▶ ACTIVITY
Repeat each entry exactly.

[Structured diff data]
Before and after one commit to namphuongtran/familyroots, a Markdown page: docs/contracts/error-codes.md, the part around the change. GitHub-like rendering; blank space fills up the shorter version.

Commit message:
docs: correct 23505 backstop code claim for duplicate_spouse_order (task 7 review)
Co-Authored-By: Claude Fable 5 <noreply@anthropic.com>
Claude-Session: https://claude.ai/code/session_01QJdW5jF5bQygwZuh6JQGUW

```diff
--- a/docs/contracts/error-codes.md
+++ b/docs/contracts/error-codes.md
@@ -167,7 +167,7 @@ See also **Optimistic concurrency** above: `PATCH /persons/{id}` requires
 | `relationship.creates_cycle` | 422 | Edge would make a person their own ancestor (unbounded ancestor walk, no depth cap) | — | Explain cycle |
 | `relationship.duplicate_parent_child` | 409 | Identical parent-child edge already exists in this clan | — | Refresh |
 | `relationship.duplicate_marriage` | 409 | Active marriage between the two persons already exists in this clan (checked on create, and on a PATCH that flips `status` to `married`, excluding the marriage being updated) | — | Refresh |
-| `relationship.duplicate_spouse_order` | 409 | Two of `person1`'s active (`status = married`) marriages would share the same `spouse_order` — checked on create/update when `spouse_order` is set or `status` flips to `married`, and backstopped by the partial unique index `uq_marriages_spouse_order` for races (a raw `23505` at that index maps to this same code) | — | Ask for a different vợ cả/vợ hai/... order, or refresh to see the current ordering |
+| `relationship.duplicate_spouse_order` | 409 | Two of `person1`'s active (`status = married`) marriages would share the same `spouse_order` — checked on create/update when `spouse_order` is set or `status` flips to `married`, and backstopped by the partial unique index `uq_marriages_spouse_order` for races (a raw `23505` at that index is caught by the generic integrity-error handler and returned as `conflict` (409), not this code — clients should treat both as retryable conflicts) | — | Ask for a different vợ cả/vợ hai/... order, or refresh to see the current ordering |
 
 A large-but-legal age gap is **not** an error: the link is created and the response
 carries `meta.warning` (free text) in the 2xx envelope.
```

▶ TASK SOLUTION
Before and after one commit to namphuongtran/familyroots, a Markdown page: docs/contracts/error-codes.md, the part around the change. GitHub-like rendering; blank space fills up the shorter version.

Commit message:
docs: correct 23505 backstop code claim for duplicate_spouse_order (task 7 review)
Co-Authored-By: Claude Fable 5 <noreply@anthropic.com>
Claude-Session: https://claude.ai/code/session_01QJdW5jF5bQygwZuh6JQGUW

```diff
--- a/docs/contracts/error-codes.md
+++ b/docs/contracts/error-codes.md
@@ -167,7 +167,7 @@ See also **Optimistic concurrency** above: `PATCH /persons/{id}` requires
 | `relationship.creates_cycle` | 422 | Edge would make a person their own ancestor (unbounded ancestor walk, no depth cap) | — | Explain cycle |
 | `relationship.duplicate_parent_child` | 409 | Identical parent-child edge already exists in this clan | — | Refresh |
 | `relationship.duplicate_marriage` | 409 | Active marriage between the two persons already exists in this clan (checked on create, and on a PATCH that flips `status` to `married`, excluding the marriage being updated) | — | Refresh |
-| `relationship.duplicate_spouse_order` | 409 | Two of `person1`'s active (`status = married`) marriages would share the same `spouse_order` — checked on create/update when `spouse_order` is set or `status` flips to `married`, and backstopped by the partial unique index `uq_marriages_spouse_order` for races (a raw `23505` at that index maps to this same code) | — | Ask for a different vợ cả/vợ hai/... order, or refresh to see the current ordering |
+| `relationship.duplicate_spouse_order` | 409 | Two of `person1`'s active (`status = married`) marriages would share the same `spouse_order` — checked on create/update when `spouse_order` is set or `status` flips to `married`, and backstopped by the partial unique index `uq_marriages_spouse_order` for races (a raw `23505` at that index is caught by the generic integrity-error handler and returned as `conflict` (409), not this code — clients should treat both as retryable conflicts) | — | Ask for a different vợ cả/vợ hai/... order, or refresh to see the current ordering |
 
 A large-but-legal age gap is **not** an error: the link is created and the response
 carries `meta.warning` (free text) in the 2xx envelope.
```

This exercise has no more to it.